Stored data entries
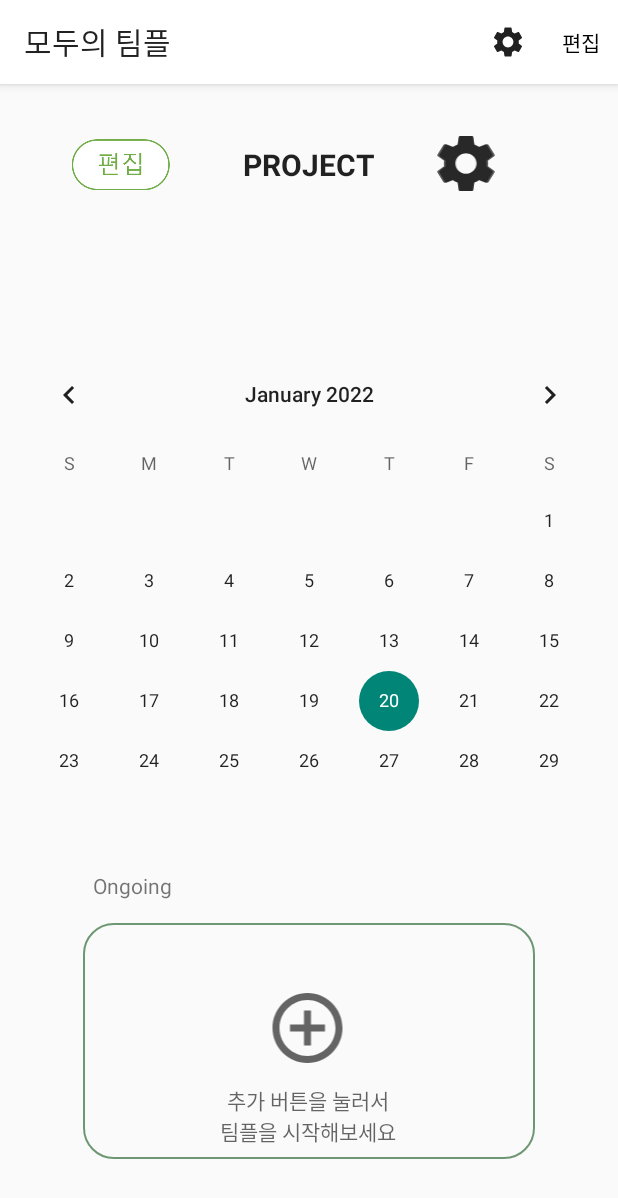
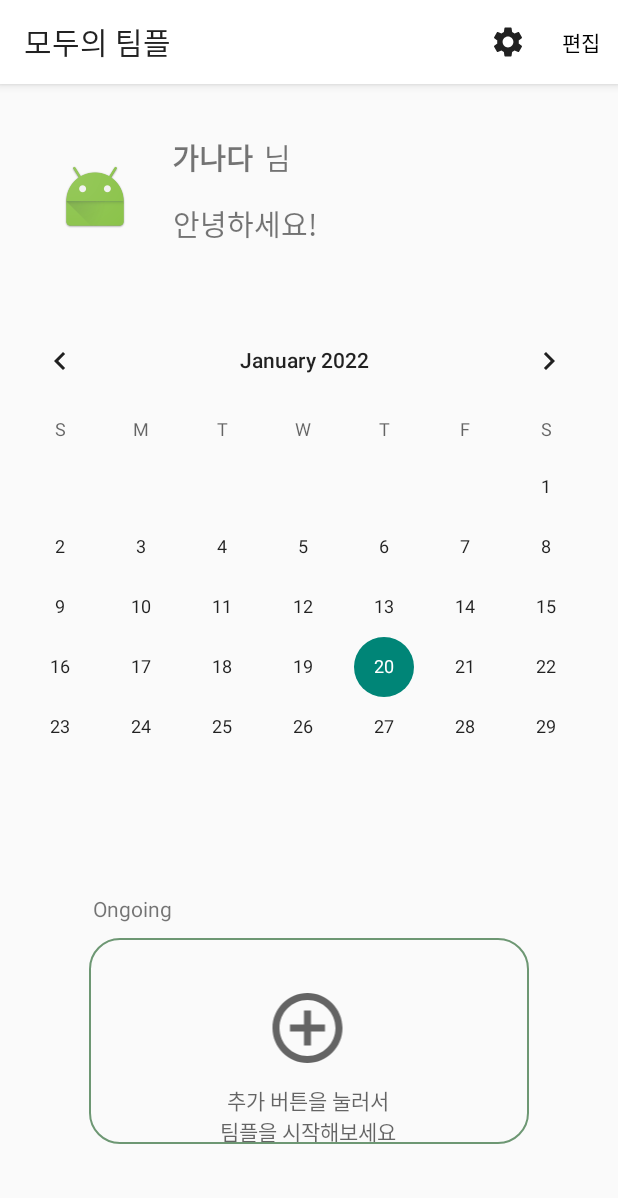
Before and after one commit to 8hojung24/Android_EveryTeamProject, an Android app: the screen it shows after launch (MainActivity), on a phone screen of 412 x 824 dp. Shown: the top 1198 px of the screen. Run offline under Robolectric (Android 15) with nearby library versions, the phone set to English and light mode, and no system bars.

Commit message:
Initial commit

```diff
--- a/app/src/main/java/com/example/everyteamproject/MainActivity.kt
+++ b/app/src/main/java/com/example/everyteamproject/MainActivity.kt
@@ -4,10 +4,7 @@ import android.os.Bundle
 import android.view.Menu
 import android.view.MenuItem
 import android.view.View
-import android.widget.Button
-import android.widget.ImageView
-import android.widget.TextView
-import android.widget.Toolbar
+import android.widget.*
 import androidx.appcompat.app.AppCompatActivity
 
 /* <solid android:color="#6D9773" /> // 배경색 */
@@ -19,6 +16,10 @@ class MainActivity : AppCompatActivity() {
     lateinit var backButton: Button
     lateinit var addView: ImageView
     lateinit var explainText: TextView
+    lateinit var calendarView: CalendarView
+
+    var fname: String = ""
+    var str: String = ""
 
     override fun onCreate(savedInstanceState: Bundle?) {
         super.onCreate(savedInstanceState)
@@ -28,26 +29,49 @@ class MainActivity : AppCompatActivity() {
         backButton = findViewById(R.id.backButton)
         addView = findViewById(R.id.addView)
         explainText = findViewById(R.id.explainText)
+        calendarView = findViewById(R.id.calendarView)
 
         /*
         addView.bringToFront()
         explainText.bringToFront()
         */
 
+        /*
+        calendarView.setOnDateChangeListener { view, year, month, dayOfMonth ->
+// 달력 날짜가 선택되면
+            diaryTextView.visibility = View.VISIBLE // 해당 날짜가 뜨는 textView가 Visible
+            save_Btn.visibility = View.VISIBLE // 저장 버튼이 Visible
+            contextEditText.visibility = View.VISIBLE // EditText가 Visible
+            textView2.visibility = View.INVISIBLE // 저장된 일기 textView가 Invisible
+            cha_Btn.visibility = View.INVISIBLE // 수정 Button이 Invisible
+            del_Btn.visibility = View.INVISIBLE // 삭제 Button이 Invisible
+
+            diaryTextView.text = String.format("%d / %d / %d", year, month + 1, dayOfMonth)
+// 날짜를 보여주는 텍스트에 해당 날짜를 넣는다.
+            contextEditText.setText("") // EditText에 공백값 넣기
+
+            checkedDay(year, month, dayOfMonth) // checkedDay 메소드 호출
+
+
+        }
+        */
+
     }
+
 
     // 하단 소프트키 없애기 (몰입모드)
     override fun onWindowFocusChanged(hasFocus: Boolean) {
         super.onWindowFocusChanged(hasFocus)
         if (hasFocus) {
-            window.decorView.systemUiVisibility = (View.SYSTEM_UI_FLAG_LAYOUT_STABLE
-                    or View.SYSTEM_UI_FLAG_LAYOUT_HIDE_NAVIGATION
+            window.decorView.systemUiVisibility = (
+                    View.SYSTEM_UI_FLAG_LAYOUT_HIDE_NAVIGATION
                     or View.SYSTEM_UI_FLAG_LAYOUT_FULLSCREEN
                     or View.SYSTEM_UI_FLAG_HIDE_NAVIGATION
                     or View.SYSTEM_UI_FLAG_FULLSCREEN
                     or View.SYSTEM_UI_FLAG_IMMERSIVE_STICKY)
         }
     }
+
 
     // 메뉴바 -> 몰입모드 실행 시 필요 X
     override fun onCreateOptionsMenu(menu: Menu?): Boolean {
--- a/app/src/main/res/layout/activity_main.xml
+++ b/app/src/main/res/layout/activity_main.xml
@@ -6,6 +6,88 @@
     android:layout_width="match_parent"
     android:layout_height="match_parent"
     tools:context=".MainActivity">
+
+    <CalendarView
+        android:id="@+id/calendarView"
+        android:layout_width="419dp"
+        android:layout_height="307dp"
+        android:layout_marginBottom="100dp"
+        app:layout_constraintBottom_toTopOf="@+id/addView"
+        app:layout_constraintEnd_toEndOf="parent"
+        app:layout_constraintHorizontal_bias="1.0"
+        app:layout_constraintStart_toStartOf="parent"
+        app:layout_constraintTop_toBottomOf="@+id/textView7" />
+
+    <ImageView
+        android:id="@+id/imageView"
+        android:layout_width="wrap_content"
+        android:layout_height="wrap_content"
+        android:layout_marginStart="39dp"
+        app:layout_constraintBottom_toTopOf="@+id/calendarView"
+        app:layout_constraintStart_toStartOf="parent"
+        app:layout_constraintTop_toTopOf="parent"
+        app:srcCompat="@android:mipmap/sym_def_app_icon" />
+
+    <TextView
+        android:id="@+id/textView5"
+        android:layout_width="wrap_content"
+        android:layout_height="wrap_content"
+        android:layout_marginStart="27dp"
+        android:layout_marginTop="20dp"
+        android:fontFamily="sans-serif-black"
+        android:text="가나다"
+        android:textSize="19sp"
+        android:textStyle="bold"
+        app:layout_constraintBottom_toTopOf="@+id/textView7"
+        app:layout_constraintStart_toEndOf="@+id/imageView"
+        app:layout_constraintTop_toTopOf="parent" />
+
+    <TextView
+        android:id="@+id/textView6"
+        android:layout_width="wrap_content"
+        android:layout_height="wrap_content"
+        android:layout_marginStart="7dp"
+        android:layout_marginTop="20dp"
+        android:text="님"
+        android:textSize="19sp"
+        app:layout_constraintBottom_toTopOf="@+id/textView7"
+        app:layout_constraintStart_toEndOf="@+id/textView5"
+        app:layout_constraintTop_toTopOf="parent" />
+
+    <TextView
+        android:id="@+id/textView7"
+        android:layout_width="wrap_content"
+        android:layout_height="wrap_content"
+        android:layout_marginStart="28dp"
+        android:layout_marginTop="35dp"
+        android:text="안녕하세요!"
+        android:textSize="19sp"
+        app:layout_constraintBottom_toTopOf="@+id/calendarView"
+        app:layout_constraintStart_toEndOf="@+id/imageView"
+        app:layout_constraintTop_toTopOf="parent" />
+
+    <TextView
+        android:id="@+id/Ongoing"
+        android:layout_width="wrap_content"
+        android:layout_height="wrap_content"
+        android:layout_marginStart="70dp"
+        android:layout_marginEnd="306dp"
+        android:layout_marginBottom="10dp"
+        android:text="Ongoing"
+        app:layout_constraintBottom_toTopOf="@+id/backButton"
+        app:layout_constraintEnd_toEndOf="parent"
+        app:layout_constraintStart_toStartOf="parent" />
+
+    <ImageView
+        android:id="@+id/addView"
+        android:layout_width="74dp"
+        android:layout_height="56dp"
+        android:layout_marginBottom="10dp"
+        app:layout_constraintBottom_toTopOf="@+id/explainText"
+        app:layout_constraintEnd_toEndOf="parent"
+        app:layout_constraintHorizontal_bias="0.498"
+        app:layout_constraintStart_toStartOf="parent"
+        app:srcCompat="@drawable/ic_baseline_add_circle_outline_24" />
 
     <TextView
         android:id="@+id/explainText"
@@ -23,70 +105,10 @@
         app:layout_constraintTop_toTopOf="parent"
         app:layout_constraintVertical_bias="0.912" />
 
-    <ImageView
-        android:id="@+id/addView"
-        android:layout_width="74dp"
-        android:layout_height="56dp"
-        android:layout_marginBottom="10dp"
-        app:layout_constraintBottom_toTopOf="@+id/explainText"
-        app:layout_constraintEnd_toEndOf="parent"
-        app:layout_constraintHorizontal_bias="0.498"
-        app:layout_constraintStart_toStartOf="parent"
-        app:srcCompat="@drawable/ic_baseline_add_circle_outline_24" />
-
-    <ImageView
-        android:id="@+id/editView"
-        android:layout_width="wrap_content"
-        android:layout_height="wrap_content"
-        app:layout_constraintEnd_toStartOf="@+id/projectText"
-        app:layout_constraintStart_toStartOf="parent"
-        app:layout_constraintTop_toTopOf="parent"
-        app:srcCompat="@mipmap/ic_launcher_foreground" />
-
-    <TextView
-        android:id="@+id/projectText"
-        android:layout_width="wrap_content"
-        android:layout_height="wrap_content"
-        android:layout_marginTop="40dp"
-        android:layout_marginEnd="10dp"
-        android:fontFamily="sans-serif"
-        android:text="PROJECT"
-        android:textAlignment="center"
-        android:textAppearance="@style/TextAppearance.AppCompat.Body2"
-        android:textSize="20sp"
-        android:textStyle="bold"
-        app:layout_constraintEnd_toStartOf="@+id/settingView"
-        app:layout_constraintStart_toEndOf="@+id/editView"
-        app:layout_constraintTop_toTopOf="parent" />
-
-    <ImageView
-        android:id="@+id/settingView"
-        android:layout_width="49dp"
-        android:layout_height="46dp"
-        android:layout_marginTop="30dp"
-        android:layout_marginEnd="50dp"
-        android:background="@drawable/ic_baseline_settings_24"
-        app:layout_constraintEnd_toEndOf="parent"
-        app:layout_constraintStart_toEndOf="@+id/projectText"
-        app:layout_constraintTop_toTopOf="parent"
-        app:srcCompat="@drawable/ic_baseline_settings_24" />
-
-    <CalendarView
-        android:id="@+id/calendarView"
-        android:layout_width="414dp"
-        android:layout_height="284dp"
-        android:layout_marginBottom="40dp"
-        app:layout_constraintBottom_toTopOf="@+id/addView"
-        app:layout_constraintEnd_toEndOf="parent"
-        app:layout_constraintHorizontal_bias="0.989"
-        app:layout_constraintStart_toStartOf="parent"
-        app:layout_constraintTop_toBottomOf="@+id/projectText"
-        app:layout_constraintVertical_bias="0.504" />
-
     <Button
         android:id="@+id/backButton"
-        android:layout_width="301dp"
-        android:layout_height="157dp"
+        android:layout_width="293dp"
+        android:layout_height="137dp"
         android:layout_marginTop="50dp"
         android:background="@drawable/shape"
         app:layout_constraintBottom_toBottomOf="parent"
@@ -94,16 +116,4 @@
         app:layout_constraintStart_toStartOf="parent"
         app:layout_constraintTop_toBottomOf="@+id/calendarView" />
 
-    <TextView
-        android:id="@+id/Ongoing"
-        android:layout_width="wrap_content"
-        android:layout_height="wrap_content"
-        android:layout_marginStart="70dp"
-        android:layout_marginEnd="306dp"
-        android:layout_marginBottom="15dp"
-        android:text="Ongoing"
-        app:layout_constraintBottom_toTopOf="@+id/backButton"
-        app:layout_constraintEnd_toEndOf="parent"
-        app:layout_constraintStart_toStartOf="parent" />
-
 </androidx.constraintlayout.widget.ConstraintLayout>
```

What this task involves |
Filter the records above down to the lines that hold the string "addView".

Result |
     lateinit var addView: ImageView
         addView = findViewById(R.id.addView)
         addView.bringToFront()
+        app:layout_constraintBottom_toTopOf="@+id/addView"
+        android:id="@+id/addView"
-        android:id="@+id/addView"
-        app:layout_constraintBottom_toTopOf="@+id/addView"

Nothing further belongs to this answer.